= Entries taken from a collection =
● ● ● ● ●

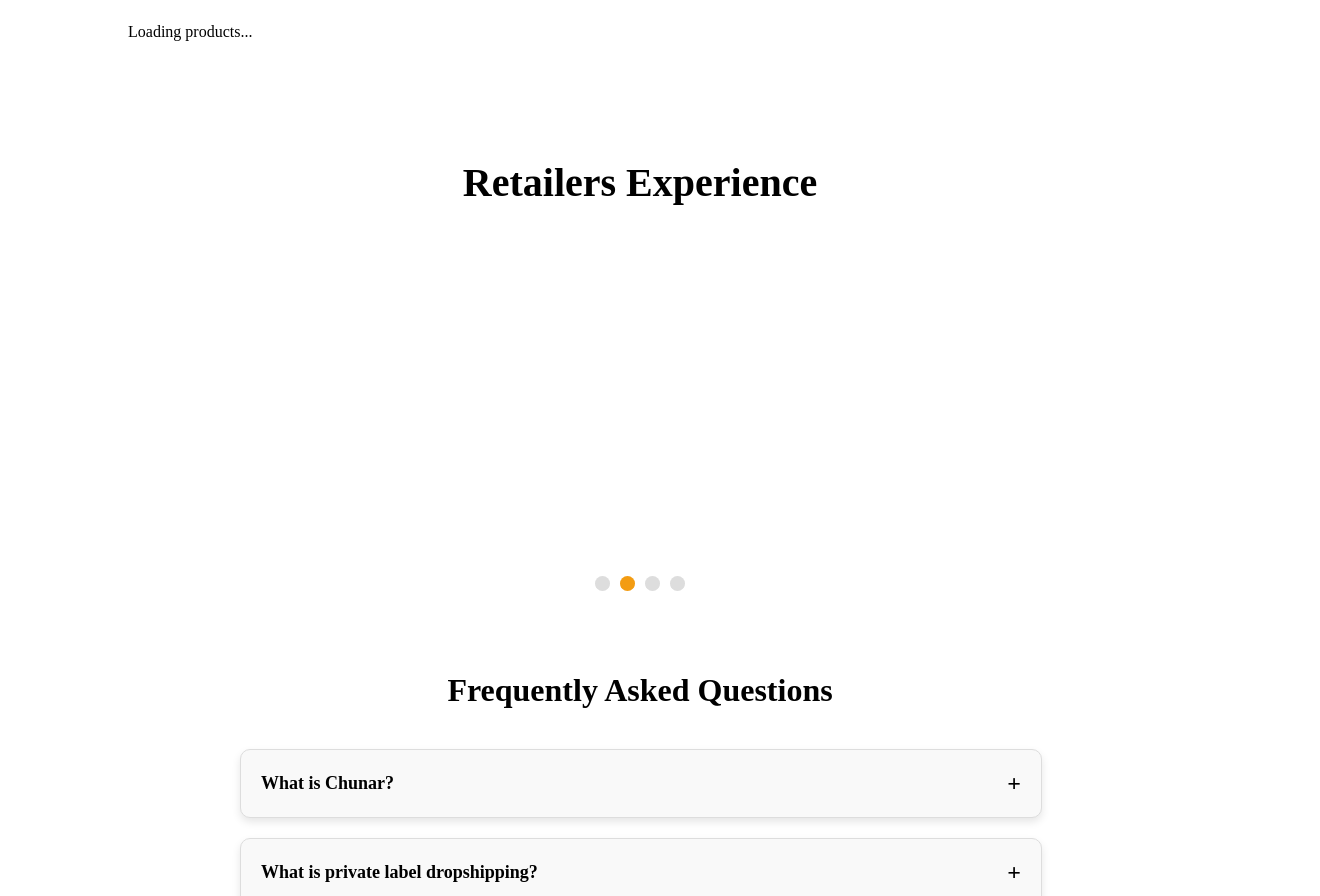
Repository: Nn-Exe/chunar-ecommerce
Page: / (app in ecommerce-frontend/)
These files come from the project's save history. The page is drawn as it stood at one moment and after the next save; the edit follows.
The browser window is 1280 px wide. The page is 1320 px wide, so the pictures cover 1320 px, including what lies to the right of the window. The pictures show the part of the page from y = 938 to 1834 px (the page is 2129 px tall before and 2037 px after).
The page's requests for data from a server got no answer. The project was rebuilt for these pictures with package versions that can differ from the ones it lists, and the page was loaded fresh each time. No one was signed in, and anything a server would have sent is missing.

Above is the page before, as saved 2024-09-11 18:03:26.

### ecommerce-frontend/src/App.js
import React, { useState, useEffect } from 'react';
import './App.css';
import { BrowserRouter as Router, Route, Routes } from 'react-router-dom';  // Importing React Router
import Navbar from './components/Navbar';  // Correct way to import default export
import HeroSection from './components/HeroSection';  // Correct way to import default export
import ProductList from './components/ProductList';  // Correct way to import default export
import Faq from './components/Faq';  // Import the Faq component from the components folder
import TestimonialCarousel from './components/TestimonialCarousel';


// Home page component (the default view)
function Home({ products }) {
  return (
    <div className="home-page">
      {/* Hero Section */}
      <div className="hero-container">
        <HeroSection />
      </div>

      {/* Featured Products Section */}
      <section className="products-section">
        <div className="section-header">
          <h2>Featured Products</h2>
        </div>

        <div className="product-grid">
          <ProductList products={products} />
        </div>
      </section>

      <br />

      {/* FAQ Section */}

      <TestimonialCarousel />
      <Faq />  {/* Using the imported Faq component */}

      {/* Add more sections here */}

      <br />

      <section className="about-section">
        <div className="about-content">
          <h3>About Us</h3>
          <p>Learn more about our company and our mission.</p>
        </div>
      </section>
    </div>
  );
}

// Other page components
function Live() {
  return <h2>Live Page</h2>;
}

function Contacts() {
  return <h2>Contacts Page</h2>;
}

function SocialMedia() {
  // External link can be opened using an anchor tag, so no need for a separate page.
  window.location.href = "https://linktr.ee/chunar.co";  // Redirect to external social media page
  return null;
}

function App() {
  const [products, setProducts] = useState([]);

  useEffect(() => {
    fetch('http://localhost:5000/api/products')
      .then((response) => response.json())
      .then((data) => setProducts(data))
      .catch((error) => console.error('Error fetching products:', error));
  }, []);

  return (
    <Router>
      <div className="App">
        <header className="App-header">
          <h1>Chunar.Co</h1>
          <Navbar />
        </header>

        <Routes>
          {/* Home page route */}
          <Route path="/" element={<Home products={products} />} />

          {/* Other pages */}
          <Route path="/live" element={<Live />} />
          <Route path="/contacts" element={<Contacts />} />

          {/* Redirect to external social media link */}
          <Route path="/social-media" element={<SocialMedia />} />
        </Routes>
      </div>
    </Router>
  );
}

export default App;

### ecommerce-frontend/src/App.css
/* Global for entire app */

* {
  font-family: 'Times New Roman', Times, serif;
}


/* ------------- Main Structure ------------ */

.App-header {
  background-color: #333;
  color: white;
  padding: 20px;
  text-align: center;
}

nav ul {
  list-style-type: none;
  padding: 0;
  margin: 0;
  display: flex;
  justify-content: center;
  gap: 20px;
}

nav ul li a {
  color: white;
  text-decoration: none;
  font-size: 16px;
}

.hero {
  position: relative;
  text-align: center;
}

.hero-banner {
  width: 100%;
  height: 700px;
  object-fit: cover;
}

.hero-text {
  position: absolute;
  top: 50%;
  left: 50%;
  transform: translate(-50%, -50%);
  color: white;
  font-size: 24px;
  font-weight: bold;
}

.products {
  padding: 40px;
  text-align: center;
}

.product-list {
  display: grid;
  grid-template-columns: repeat(5, 1fr);
  gap: 20px;
}

.product-card {
  border: 1px solid #ddd;
  padding: 20px;
  text-align: center;
  transition: transform 0.3s;
  border-radius: 20px;
}

.product-card img {
  max-width: 100%;
  height: auto;
  margin-bottom: 10px;
}

.product-card:hover {
  transform: scale(1.05);
}


.product-card img {
  width: 200px;
  height: 200px;
  object-fit: cover;   /* Ensures the image covers the given area */
  border-radius: 10px; /* Optional: adds rounded corners */
}



/* ----------- Home Div -------------- */

/* App.css */

.home-page {
  display: flex;
  flex-direction: column;
  align-items: center;
}

/* Hero Section */
.hero-container {
  width: 100%;
  margin-bottom: 20px;
}

/* Products Section */
.products-section {
  width: 80%;
  margin: 0 auto;
}

.section-header h2 {
  text-align: center;
  font-size: 2rem;
  margin-bottom: 20px;
}

/* About Section */
.about-section {
  background-color: #f4f4f4;
  padding: 40px;
  width: 100%;
  text-align: center;
}

.about-section h3 {
  margin-bottom: 10px;
}

.about-section p {
  font-size: 1.1rem;
}


/* ----------- FAQ Section ---------------- */


/* Center the FAQ section */
.faq-section {
  max-width: 800px; /* Set a larger max-width for the entire FAQ section */
  width: 100%;      /* Ensure it takes up 100% of the available width */
  margin: 0 auto;   /* Center the FAQ section on the page */
  text-align: center;
}

/* Style the header separately */
.faq-section h2 {
  font-size: 32px;
  margin-bottom: 40px;
}

/* Grid layout for the FAQ items (excluding the header) */
.faq-items {
  display: grid;
  grid-template-columns: 1fr; /* One column layout */
  gap: 20px; /* Space between the FAQ items */
}

/* Style each FAQ item */
.faq-item {
  border: 1px solid #ddd;
  border-radius: 10px;
  width: 100%; /* Make the FAQ item take up 100% of the container */
  background-color: #f9f9f9;
  box-shadow: 0 4px 8px rgba(0, 0, 0, 0.1);
  transition: transform 0.5s ease-in-out, background-color 330ms ease-in-out, box-shadow 330ms ease-in-out;
  overflow: hidden; /* Ensure content is hidden initially */
}

/* Box hover effect */
.faq-item:hover {
  box-shadow: 0 6px 12px rgba(0, 0, 0, 0.1);
  background-color: #f1f1f1;
}

/* Active FAQ item */
.faq-item.active {
  background-color: #ececec;
}

/* Style the FAQ question (clickable area) */
.faq-question {
  padding: 20px;
  cursor: pointer;
  display: flex;
  justify-content: space-between;
  align-items: center;
  font-weight: bold;
  font-size: 18px;
  width: 100%; /* Full width for the question area */
  box-sizing: border-box;
}

/* Style the FAQ answer */
.faq-answer {
  padding: 0 20px;
  overflow: hidden;
  max-height: 0;
  opacity: 0;
  transition: max-height 0.5s ease, opacity 0.5s ease;
  width: 100%; /* Full width for the answer area */
  box-sizing: border-box;
}

/* When the FAQ item is active, show the answer with a smooth transition */
.faq-item.active .faq-answer {
  max-height: 500px;
  opacity: 1;
  padding-bottom: 20px;
}

/* Style the icon for toggling */
.icon {
  font-size: 24px;
  font-weight: bold;
  transition: transform 0.3s ease;
}

.faq-item.active .icon {
  transform: rotate(45deg);
}

/* -----------  TestimonialCarousel ------------- */


/* Style for the testimonial section */
.testimonial-section {
  text-align: center;
  max-width: 800px;
  margin: 0 auto;
  padding: 50px 0;
}

.testimonial-section h2 {
  font-size: 2.5rem;
  margin-bottom: 20px;
}

/* Carousel container */
.carousel {
  display: flex;
  overflow: hidden;
  max-width: 100%; /* Ensure full width */
  margin: 0 auto;
}

.carousel-inner {
  display: flex;
  transition: transform 0.5s ease-in-out;
  width: calc(200% * 2); /* Width for two testimonials per slide */
}

/* Each card wrapper for two cards per slide */
.testimonial-card-wrapper {
  display: flex;
  flex: 0 0 10%; /* Each card takes 50% of the slide width */
  box-sizing: border-box;
  padding: 0 10px;
}

/* Testimonial card styling */
.testimonial-card {
  background-color: #fff;
  padding: 20px;
  border-radius: 30px;
  box-shadow: 0 4px 10px rgba(0, 0, 0, 0.1);
  text-align: left;
  margin: 0 auto;
  width: 90%;
  height: 80%;
  position: center;
}

.profile {
  display: flex;
  align-items: center;
}

.profile img {
  border-radius: 50%;
  margin-right: 10px;
}

.profile-details h4 {
  font-size: 1.1rem;
  margin: 0;
}

.profile-details p {
  font-size: 0.9rem;
  color: gray;
}

.stars {
  font-size: 1.5rem;
  color: #f39c12;
  margin-top: 10px;
}

/* Navigation dots */
.dots {
  margin-top: 20px;
}

.dot {
  height: 15px;
  width: 15px;
  margin: 0 5px;
  background-color: #ddd;
  border-radius: 50%;
  display: inline-block;
  cursor: pointer;
}

.active {
  background-color: #f39c12;
}

### ecommerce-frontend/src/components/Navbar.js
import React from 'react';
import { Link } from 'react-router-dom';

function Navbar() {
  return (
    <nav>
      <ul>
        <li><Link to="/">Home</Link></li>  {/* Links to the home page */}
        <li><Link to="/live">Live</Link></li>  {/* Links to the live page */}
        <li><a href="https://linktr.ee/chunar.co" target="_blank" rel="noopener noreferrer">Social Media</a></li> {/* Opens external link in new tab */}
        <li><Link to="/contacts">Contacts</Link></li>  {/* Links to the contacts page */}
      </ul>
    </nav>
  );
}

export default Navbar;

### ecommerce-frontend/src/components/HeroSection.js
import React from 'react';

function HeroSection() {
  return (
    <section className="hero">
      <img src="https://raw.githubusercontent.com/Nn-Exe/chunar-images/master/banner/chunar%20banner.png" alt="Banner" className="hero-banner" />
      <div className="hero-text">
        {/* <h2>Three things cannot be long hidden: The Sun, The Moon, and The Truth.</h2> */}
      </div>
    </section>
  );
}

export default HeroSection;  // Ensure you have this line

### ecommerce-frontend/src/components/ProductList.js
import React from 'react';

function ProductList({ products }) {
  return (
    <div className="product-list">
      {products.length === 0 ? (
        <p>Loading products...</p>
      ) : (
        products.map((product) => (
          <div key={product.id} className="product-card">
              <img
                src={product.image}
                alt={product.name}
                className="product-image"
              />
            <h3>{product.name}</h3>
            <p>{product.description}</p>
            <p>{product.price}</p>
          </div>
        ))
      )}
    </div>
  );
}

export default ProductList;

### ecommerce-frontend/src/components/Faq.js
import React, { useState } from 'react';

const Faq = () => {
  const [activeIndex, setActiveIndex] = useState(null);

  const toggleFaq = (index) => {
    setActiveIndex(activeIndex === index ? null : index);
  };

  return (
    <div className="faq-section">
      <h2>Frequently Asked Questions</h2>

      <div className="faq-items"> {/* Grid layout for the items */}
        <div className={`faq-item ${activeIndex === 0 ? 'active' : ''}`}>
          <div className="faq-question" onClick={() => toggleFaq(0)}>
            <span>What is Chunar?</span>
            <span className="icon">{activeIndex === 0 ? '-' : '+'}</span>
          </div>
          {activeIndex === 0 && (
            <div className="faq-answer">
              <p>Chunar is a dropshipping marketplace that lets you build your own cosmetic and skincare line with minimal upfront costs...</p>
            </div>
          )}
        </div>

        <div className={`faq-item ${activeIndex === 1 ? 'active' : ''}`}>
          <div className="faq-question" onClick={() => toggleFaq(1)}>
            <span>What is private label dropshipping?</span>
            <span className="icon">{activeIndex === 1 ? '-' : '+'}</span>
          </div>
          {activeIndex === 1 && (
            <div className="faq-answer">
              <p>Private label dropshipping allows you to sell products from suppliers with your own branding...</p>
            </div>
          )}
        </div>

        <div className={`faq-item ${activeIndex === 2 ? 'active' : ''}`}>
          <div className="faq-question" onClick={() => toggleFaq(2)}>
            <span>How can I customize my package?</span>
            <span className="icon">{activeIndex === 2 ? '-' : '+'}</span>
          </div>
          {activeIndex === 2 && (
            <div className="faq-answer">
              <p>Private labeling is a great way to showcase your brand...</p>
            </div>
          )}
        </div>
      </div>
    </div>
  );
};

export default Faq;

### ecommerce-frontend/src/components/TestimonialCarousel.js
import React, { useState, useEffect } from 'react';


const TestimonialCarousel = () => {
  const [currentSlide, setCurrentSlide] = useState(0);

  const testimonials = [
    {
      name: 'Supisara Permsuk',
      title: 'Chunar.Co Store Owner',
      text: '“I can’t say enough good things about Chunar. Our dropshipping model is efficient, and the product quality is excellent...”',
      stars: 5,
    },
    {
      name: 'Supapis Permsuk',
      title: 'Chunar.Co Store Owner',
      text: '“Starting my own beauty brand seemed daunting, but Jubilee made it incredibly easy. The customization options are fantastic...”',
      stars: 5,
    },
    {
      name: 'Another Testimonial',
      title: 'Shopify Store Owner',
      text: '“Another positive review about how amazing Jubilee is.”',
      stars: 4,
    },
    {
      name: 'Final Testimonial',
      title: 'Shopify Store Owner',
      text: '“Jubilee is a great choice for entrepreneurs looking to build their own brand.”',
      stars: 5,
    },
    {
      name: 'Final Testimonial',
      title: 'Shopify Store Owner',
      text: '“Jubilee is a great choice for entrepreneurs looking to build their own brand.”',
      stars: 5,
    },
    {
      name: 'Final Testimonial',
      title: 'Shopify Store Owner',
      text: '“Jubilee is a great choice for entrepreneurs looking to build their own brand.”',
      stars: 5,
    },
    {
      name: 'Final Testimonial',
      title: 'Shopify Store Owner',
      text: '“Jubilee is a great choice for entrepreneurs looking to build their own brand.”',
      stars: 5,
    },
    {
      name: 'Final Testimonial',
      title: 'Shopify Store Owner',
      text: '“Jubilee is a great choice for entrepreneurs looking to build their own brand.”',
      stars: 5,
    }
  ];

  // Calculate the number of slides needed (two testimonials per slide)
  const totalSlides = Math.ceil(testimonials.length / 2);

  // Auto-slide functionality
  useEffect(() => {
    const interval = setInterval(() => {
      setCurrentSlide((prevSlide) => (prevSlide + 1) % totalSlides);
    }, 4000); // Slide every 4 seconds
    return () => clearInterval(interval); // Cleanup interval on component unmount
  }, [totalSlides]);

  // Function to move the slides manually
  const moveSlide = (index) => {
    setCurrentSlide(index);
  };

  return (
    <div className="testimonial-section">
      <h2>Retailers Experience</h2>
      <div className="carousel">
        <div
          className="carousel-inner"
          style={{
            transform: `translateX(-${currentSlide * 100}%)`, // Move by 100% per slide
          }}
        >
          {testimonials.map((testimonial, index) => (
            <div className="testimonial-card-wrapper" key={index}>
              <div className="testimonial-card">
                <div className="profile">
                  <img
                    src="https://via.placeholder.com/50"
                    alt="Profile"
                  />
                  <div className="profile-details">
                    <h4>{testimonial.name}</h4>
                    <p>{testimonial.title}</p>
                  </div>
                </div>
                <p>{testimonial.text}</p>
                <div className="stars">
                  {'⭐'.repeat(testimonial.stars)}
                </div>
              </div>
            </div>
          ))}
        </div>
      </div>

      {/* Dots for navigation */}
      <div className="dots">
        {[...Array(totalSlides)].map((_, index) => (
          <span
            key={index}
            className={`dot ${index === currentSlide ? 'active' : ''}`}
            onClick={() => moveSlide(index)}
          ></span>
        ))}
      </div>
    </div>
  );
};

export default TestimonialCarousel;

Loaded but not shown: ecommerce-frontend/public/index.html (common file); ecommerce-frontend/src/index.js (common file); ecommerce-frontend/src/index.css (common file); ecommerce-frontend/src/reportWebVitals.js (common file)

After the next save:
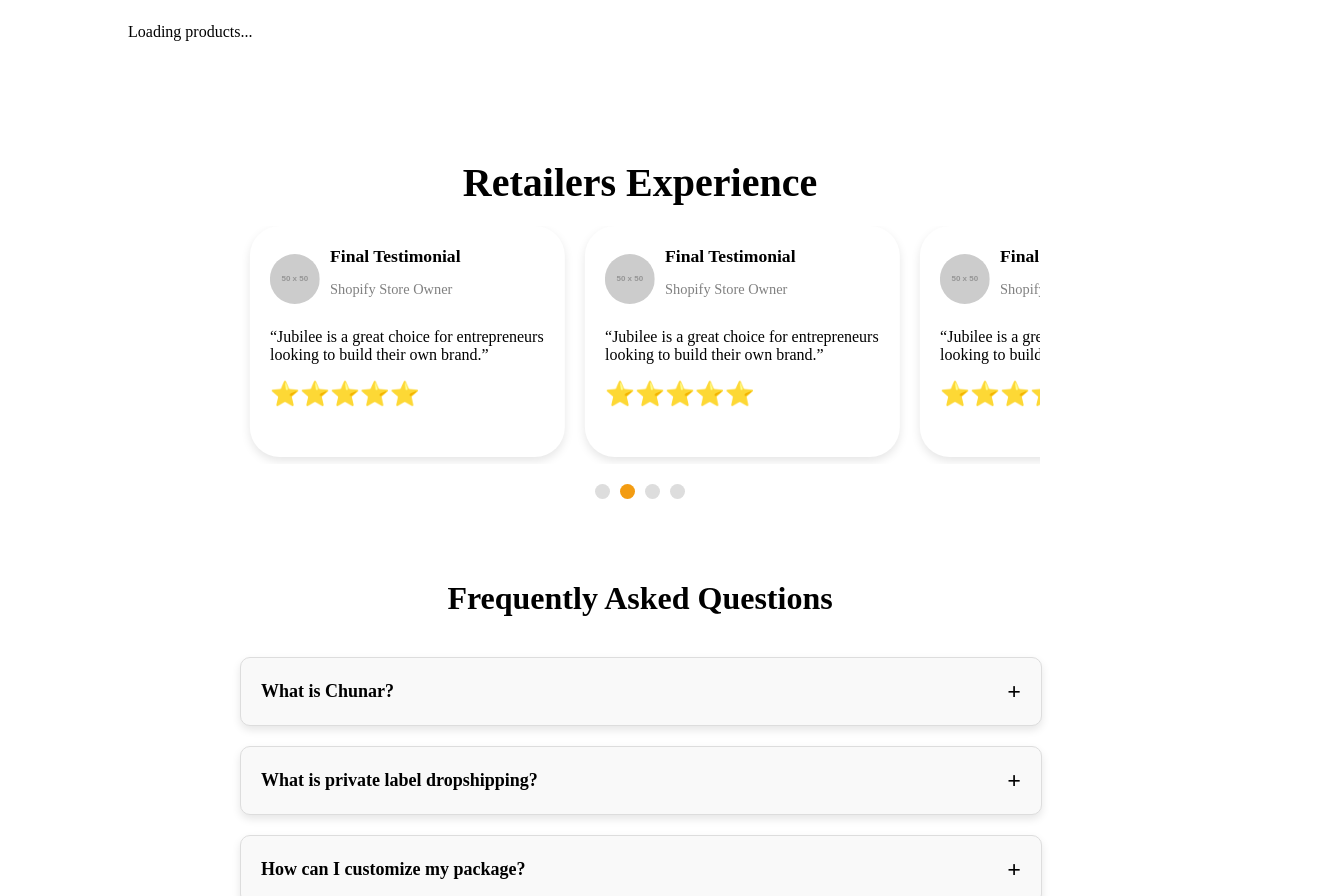
Saved 8 s later.
--- a/ecommerce-frontend/src/App.css
+++ b/ecommerce-frontend/src/App.css
@@ -255,7 +255,7 @@
 /* Each card wrapper for two cards per slide */
 .testimonial-card-wrapper {
   display: flex;
-  flex: 0 0 10%; /* Each card takes 50% of the slide width */
+  flex: 0 0 20%; /* Each card takes 50% of the slide width */
   box-sizing: border-box;
   padding: 0 10px;
 }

● ● ● ● ●

= Exercise aim =
Repeat, exactly and in full, each line from the start of the data to the line that contains "import Faq from". Pictures do not go in.

= Finished task =
Repository: Nn-Exe/chunar-ecommerce
Page: / (app in ecommerce-frontend/)
These files come from the project's save history. The page is drawn as it stood at one moment and after the next save; the edit follows.
The browser window is 1280 px wide. The page is 1320 px wide, so the pictures cover 1320 px, including what lies to the right of the window. The pictures show the part of the page from y = 938 to 1834 px (the page is 2129 px tall before and 2037 px after).
The page's requests for data from a server got no answer. The project was rebuilt for these pictures with package versions that can differ from the ones it lists, and the page was loaded fresh each time. No one was signed in, and anything a server would have sent is missing.

Above is the page before, as saved 2024-09-11 18:03:26.

### ecommerce-frontend/src/App.js
import React, { useState, useEffect } from 'react';
import './App.css';
import { BrowserRouter as Router, Route, Routes } from 'react-router-dom';  // Importing React Router
import Navbar from './components/Navbar';  // Correct way to import default export
import HeroSection from './components/HeroSection';  // Correct way to import default export
import ProductList from './components/ProductList';  // Correct way to import default export
import Faq from './components/Faq';  // Import the Faq component from the components folder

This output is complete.